Alternative investments can help shield portfolios from volatility, according to an Envestnet PMC webinar, and also can provide improved liquidity and protection of capital. Those are just some of the potential advantages provided by a growing universe of alternatives, many of which provide improved liquidity.
Tim Clift, chief investment strategist at Envestnet PMC, explained that portfolios that can use leverage, engage in short selling or have access to noncorrelated opportunities offer nontraditional investment strategies not found in traditional long-only portfolios.
In addition, liquid alternative investments—which are growing in number and availability—provide advantages that traditional alternative investments did not offer to many investors, including daily liquidity, transparency, a lack of accreditation requirements, lower minimums, a reduced fee structure and efficient tax reporting.
All these advantages have resulted in what Cerulli characterizes as explosive growth, with assets in alternative mutual funds tripling between 2008 and 2011 and going from $78 billion in AUM to $214 billion.
Envestnet, said Clift, thinks that a 20%–30% allocation to alternatives in a portfolio is the optimum, because they are not risky. In fact, he said, “nothing could be farther from the truth,” since alternatives provide a number of advantages, including hedging strategies and a way to lower interest rate risk.
They can also provide a means of absolute returns, which provide a significant reduction in downside risk in exchange for surrendering a bit of upside potential.
Robert Kea, portfolio manager in the global asset allocation group at Putnam Investments, seized on the idea of absolute returns. Two very old assumptions, he said, were that markets go up and relative return products aren’t correlated. However, in the current climate, lower returns and higher volatility are and likely will continue to be common, so it is more important than ever to diversify client holdings.
Comparing traditional investing strategies to absolute returns, Kea said that the former defines success as beating the market and risk as lagging the market, while absolute return strategies define success as positive returns and risk as losing money. The difference between the two, in addition to the latter’s ability to “go anywhere” to seek returns rather than being limited as many fund managers are to specific types or amounts of investments and a risk-free benchmark, mean that those who follow the latter strategy will make out better than those who follow the traditional route.
And alternative investment products offer ways to do that, sometimes because they offer the means to engage in nontraditional strategies, such as shorting an investment instead of holding it. Traditional investments can beat the market and still lose money, while alternatives offer the opportunity to make money without benchmarking to the market. Guarding against volatility is more conducive to building wealth, Kea explained, than looking for high market returns, since a lower but steady rate of return will grow faster than a high and highly volatile rate of return that fails to build on early gains but loses them instead.

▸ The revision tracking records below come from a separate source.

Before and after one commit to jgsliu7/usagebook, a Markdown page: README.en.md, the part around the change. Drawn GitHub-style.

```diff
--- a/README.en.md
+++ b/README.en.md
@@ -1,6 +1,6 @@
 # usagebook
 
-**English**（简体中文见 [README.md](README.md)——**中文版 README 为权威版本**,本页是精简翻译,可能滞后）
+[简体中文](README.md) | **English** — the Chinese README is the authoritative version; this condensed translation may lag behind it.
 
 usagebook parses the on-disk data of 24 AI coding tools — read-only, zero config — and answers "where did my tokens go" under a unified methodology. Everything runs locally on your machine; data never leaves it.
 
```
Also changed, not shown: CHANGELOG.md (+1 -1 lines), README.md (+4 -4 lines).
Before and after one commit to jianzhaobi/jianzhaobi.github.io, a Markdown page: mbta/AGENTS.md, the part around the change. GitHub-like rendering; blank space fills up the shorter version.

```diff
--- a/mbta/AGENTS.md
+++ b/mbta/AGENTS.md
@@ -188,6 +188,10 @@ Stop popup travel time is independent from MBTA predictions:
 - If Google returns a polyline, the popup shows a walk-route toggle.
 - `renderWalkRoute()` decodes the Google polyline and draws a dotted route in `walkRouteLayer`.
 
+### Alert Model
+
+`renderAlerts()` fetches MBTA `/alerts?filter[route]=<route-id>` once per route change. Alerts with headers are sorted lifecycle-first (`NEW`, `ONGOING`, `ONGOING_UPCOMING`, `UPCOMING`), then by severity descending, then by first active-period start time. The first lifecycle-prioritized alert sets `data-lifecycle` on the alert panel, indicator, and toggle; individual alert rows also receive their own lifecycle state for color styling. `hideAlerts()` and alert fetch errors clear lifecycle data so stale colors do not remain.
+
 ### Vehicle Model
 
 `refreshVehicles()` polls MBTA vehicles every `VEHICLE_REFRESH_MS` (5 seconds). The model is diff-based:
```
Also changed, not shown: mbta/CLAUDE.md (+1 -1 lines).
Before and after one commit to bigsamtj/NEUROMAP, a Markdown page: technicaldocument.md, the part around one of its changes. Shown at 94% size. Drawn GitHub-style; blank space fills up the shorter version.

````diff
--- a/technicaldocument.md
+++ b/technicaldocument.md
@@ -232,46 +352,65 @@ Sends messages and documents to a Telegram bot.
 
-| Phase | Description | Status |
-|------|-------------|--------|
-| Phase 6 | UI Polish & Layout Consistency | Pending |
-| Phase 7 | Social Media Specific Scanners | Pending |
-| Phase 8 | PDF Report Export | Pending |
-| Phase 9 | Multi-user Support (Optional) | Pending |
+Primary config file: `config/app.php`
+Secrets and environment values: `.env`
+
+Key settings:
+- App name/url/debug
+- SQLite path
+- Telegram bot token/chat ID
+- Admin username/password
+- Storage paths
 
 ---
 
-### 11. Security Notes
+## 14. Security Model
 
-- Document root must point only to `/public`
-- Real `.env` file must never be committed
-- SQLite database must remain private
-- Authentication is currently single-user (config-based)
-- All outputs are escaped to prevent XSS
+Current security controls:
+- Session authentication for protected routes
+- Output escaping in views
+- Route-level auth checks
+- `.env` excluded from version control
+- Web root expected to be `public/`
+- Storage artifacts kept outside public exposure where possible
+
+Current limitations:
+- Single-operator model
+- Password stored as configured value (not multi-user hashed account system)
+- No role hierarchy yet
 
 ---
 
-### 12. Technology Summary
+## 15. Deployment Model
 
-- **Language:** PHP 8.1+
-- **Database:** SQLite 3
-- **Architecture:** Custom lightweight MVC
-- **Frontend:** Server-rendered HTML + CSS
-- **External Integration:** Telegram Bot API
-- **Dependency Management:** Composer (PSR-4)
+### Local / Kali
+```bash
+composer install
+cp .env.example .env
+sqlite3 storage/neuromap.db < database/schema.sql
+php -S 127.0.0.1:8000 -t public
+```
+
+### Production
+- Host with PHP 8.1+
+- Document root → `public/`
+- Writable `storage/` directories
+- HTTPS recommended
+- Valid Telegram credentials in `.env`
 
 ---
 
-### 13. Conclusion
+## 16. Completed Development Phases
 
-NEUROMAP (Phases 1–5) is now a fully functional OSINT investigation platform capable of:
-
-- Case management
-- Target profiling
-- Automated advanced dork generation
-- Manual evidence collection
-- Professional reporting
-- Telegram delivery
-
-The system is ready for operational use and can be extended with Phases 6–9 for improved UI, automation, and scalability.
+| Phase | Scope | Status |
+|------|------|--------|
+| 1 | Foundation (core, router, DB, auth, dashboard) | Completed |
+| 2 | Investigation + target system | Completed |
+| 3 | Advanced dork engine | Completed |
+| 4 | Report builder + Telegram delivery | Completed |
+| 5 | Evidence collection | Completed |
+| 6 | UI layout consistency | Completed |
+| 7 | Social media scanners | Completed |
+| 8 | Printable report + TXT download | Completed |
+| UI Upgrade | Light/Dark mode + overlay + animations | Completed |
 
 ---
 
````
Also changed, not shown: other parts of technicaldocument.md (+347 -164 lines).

Christine Johnson, director of alternative and multi-asset strategies at DWS Investments, spoke about alternatives as the “new core”—comparing them to foreign investments 15 years ago, when they were a rarity in portfolios but now are commonplace. Such will be the fate of alternatives as well, she said.
She defined alternatives in the basic categories of equities, event driven, macro, relative value and illiquid—many of which are becoming more liquid and accessible.
Institutions are boosting their alternative investments, and she added that all investors should have an alternative component to their portfolios.